We wrote about Detective Anderson Alexander back in December, here. He’s the former former New York City policeman who accidentally shot himself in the knee when a defective chair broke at his precinct house.

Don’t sit in a chair like this:

And definitely don’t sit in that chair with a gun like this in your belt:

Detective Alexander sued the city claiming that it was responsible for the broken chair (and that he was not responsible for the gun’s discharge). Alexander won and the jury awarded him $4,500,000.

We predicted that the city would appeal and that’s in the works now. The trial judge issued a short decision a few months after the verdict in which he stated that the damages award was reasonable. Just this week, the appellate court issued a brief order extending the city’s time to file its appellate briefs until November 13, 2009.

In the meantime, here is how the $4,500,000 damages verdict broke down:

  • $1,500,000 for pain and suffering ($500,000 past – 7 years, $1,000,000 future – 30 years)
  • $1,700,000 for future loss of earnings
  • $1,060,000 for future loss of pension
  • $250,000 for future medical expenses
  • $38,00 for loss of annuity

Mr. Alexander took his verdict, was given a line of duty retirement by the police department and then he got out of town. He moved to South Carolina to work as a deputy sheriff supervising a courthouse metal detector. While we focus on these pages on pain and suffering damages analysis, one wonders whether it’s appropriate under the facts of this case for Alexander to recover $1,700,000 for future lost earnings (plus more than $1,000,000 for lost pension and annuity) in view of his claim that he was in constant pain and so disabled he could not resume work.

As to pain and suffering, if the liability verdict is upheld on appeal, the judges will address the reasonableness of the damages verdict for Alexander’s knee injury. Here are the cases that the court will likely look to for guidance in determining if $1,500,000 was a reasonable sum for Alexander’s pain and suffering:

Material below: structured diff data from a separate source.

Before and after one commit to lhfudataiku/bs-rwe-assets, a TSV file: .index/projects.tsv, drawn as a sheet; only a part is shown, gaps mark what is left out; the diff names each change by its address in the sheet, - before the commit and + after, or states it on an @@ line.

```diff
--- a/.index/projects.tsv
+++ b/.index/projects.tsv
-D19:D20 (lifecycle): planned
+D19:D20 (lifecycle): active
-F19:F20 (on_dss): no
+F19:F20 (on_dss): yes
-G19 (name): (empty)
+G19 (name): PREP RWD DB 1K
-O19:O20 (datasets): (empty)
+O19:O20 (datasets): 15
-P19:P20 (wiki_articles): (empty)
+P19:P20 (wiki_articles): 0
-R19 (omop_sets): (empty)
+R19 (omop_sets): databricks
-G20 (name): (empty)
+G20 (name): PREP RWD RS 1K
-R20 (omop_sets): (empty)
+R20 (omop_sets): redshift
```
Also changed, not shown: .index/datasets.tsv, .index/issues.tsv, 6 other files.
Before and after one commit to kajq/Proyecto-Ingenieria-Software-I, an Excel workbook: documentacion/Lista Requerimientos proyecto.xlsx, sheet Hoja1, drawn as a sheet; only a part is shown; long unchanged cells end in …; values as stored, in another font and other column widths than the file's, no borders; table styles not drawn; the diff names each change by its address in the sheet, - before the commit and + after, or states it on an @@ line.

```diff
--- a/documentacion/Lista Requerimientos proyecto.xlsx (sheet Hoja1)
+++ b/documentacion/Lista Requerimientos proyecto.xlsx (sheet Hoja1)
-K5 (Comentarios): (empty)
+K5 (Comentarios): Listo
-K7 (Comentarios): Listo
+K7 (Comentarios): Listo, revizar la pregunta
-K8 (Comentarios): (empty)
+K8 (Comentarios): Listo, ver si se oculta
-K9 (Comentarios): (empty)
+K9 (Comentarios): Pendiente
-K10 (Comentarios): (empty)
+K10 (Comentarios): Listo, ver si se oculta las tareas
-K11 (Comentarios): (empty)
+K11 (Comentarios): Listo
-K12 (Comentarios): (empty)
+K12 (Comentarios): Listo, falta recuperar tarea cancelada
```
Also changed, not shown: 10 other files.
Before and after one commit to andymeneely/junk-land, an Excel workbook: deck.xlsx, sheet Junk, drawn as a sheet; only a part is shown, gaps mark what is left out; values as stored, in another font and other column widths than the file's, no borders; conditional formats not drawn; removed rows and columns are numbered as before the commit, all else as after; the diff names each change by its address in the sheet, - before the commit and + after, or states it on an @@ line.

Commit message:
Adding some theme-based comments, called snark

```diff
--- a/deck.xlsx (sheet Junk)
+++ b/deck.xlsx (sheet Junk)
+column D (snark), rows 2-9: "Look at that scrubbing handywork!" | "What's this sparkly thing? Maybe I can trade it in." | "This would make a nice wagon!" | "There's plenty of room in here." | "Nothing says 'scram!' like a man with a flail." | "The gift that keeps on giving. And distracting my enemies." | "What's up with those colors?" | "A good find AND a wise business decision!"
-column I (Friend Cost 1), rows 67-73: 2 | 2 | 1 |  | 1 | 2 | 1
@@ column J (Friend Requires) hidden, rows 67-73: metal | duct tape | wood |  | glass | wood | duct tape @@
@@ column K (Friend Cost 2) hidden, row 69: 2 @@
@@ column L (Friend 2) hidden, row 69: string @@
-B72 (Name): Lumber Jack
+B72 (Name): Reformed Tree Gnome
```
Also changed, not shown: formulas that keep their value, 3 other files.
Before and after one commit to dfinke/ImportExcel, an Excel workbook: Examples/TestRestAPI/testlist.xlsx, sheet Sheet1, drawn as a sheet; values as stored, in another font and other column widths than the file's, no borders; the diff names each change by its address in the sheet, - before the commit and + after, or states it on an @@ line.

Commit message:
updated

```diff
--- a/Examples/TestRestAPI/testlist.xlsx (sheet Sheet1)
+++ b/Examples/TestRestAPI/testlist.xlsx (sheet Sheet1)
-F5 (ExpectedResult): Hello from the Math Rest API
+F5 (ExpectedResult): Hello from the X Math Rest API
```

  • Urbina v. 26 Court Street Associates LLC : $2,200,000 ($700,000 past – 7 years, $1,500,000 future – 41 years) for a 31 year old man who fell and sustained an intra-articular patella fracture and a torn meniscus requiring three surgeries leaving him with a permanent limp [Urbina case discussed here]
  • Smith v. Manhattan & Bronx Surface Transit Operating Authority : $900,000 ($100,000 past – 6 years, $800,000 future) for a 43 year old woman who was injured boarding a bus and sustained torn menisci, a torn ligament and cartilage and a permanent osteochondral defect, requiring arthroscopic surgery with another to follow and a knee replacement possible [Smith case discussed here]
  • Nassour v. City of New York : $1,500,000 ($500,000 past – 8 years, $1,000,000 future – 27 years) for a 42 year old man who fell and sustained torn meniscal cartilage, underwent arthroscopic surgery and a high tibial osteotomy and was left with permanent reflex sympathetic dystrophy (RSD)

We will report when the Alexander case is resolved and, if the liability verdict is upheld, we will see how the appellate court assesses pain and suffering damages and whether and to what extent the judges consider the cases discussed here.

UPDATE: On March 22, 2011 the appellate court reversed the judgment in this case and dismissed the complaint because there was no evidence showing that, prior to the occurrence, the defendant had knowledge of any defects in the chair.